Your reply is to be the lines below, exactly as written, with images omitted.

Study material ▸
________

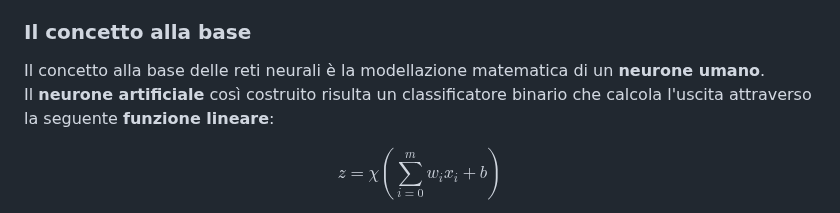
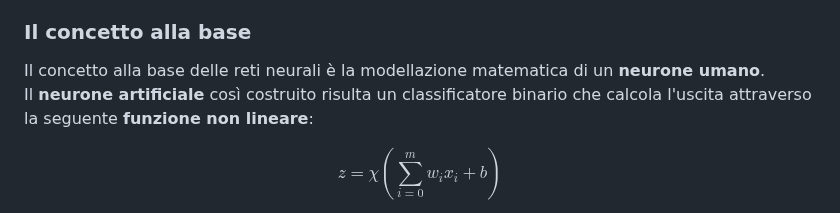
Before and after one commit to campionl/dl, a Markdown page: docs/reti neurali/reti_neurali.md, the part around the change. Drawn GitHub-style.

```diff
--- a/docs/reti neurali/reti_neurali.md
+++ b/docs/reti neurali/reti_neurali.md
@@ -2,7 +2,7 @@
 Le reti neurali artificiali nacquero dall'idea di replicare il funzionamento del cervello umano, dove i neuroni comunicano attraverso sinapsi. Questi modelli computazionali avrebbero poi rivoluzionato campi come il riconoscimento vocale e la visione artificiale.
 ### Il concetto alla base
 Il concetto alla base delle reti neurali è la modellazione matematica di un **neurone umano**.
-Il **neurone artificiale** così costruito risulta un classificatore binario che calcola l'uscita attraverso la seguente **funzione lineare**:
+Il **neurone artificiale** così costruito risulta un classificatore binario che calcola l'uscita attraverso la seguente **funzione non lineare**:
 
 $$z = \chi(\sum_{i=0}^{m} w_i x_i + b)$$
 
```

________

Result for this exercise ▸
Before and after one commit to campionl/dl, a Markdown page: docs/reti neurali/reti_neurali.md, the part around the change. Drawn GitHub-style.

```diff
--- a/docs/reti neurali/reti_neurali.md
+++ b/docs/reti neurali/reti_neurali.md
@@ -2,7 +2,7 @@
 Le reti neurali artificiali nacquero dall'idea di replicare il funzionamento del cervello umano, dove i neuroni comunicano attraverso sinapsi. Questi modelli computazionali avrebbero poi rivoluzionato campi come il riconoscimento vocale e la visione artificiale.
 ### Il concetto alla base
 Il concetto alla base delle reti neurali è la modellazione matematica di un **neurone umano**.
-Il **neurone artificiale** così costruito risulta un classificatore binario che calcola l'uscita attraverso la seguente **funzione lineare**:
+Il **neurone artificiale** così costruito risulta un classificatore binario che calcola l'uscita attraverso la seguente **funzione non lineare**:
 
 $$z = \chi(\sum_{i=0}^{m} w_i x_i + b)$$
 
```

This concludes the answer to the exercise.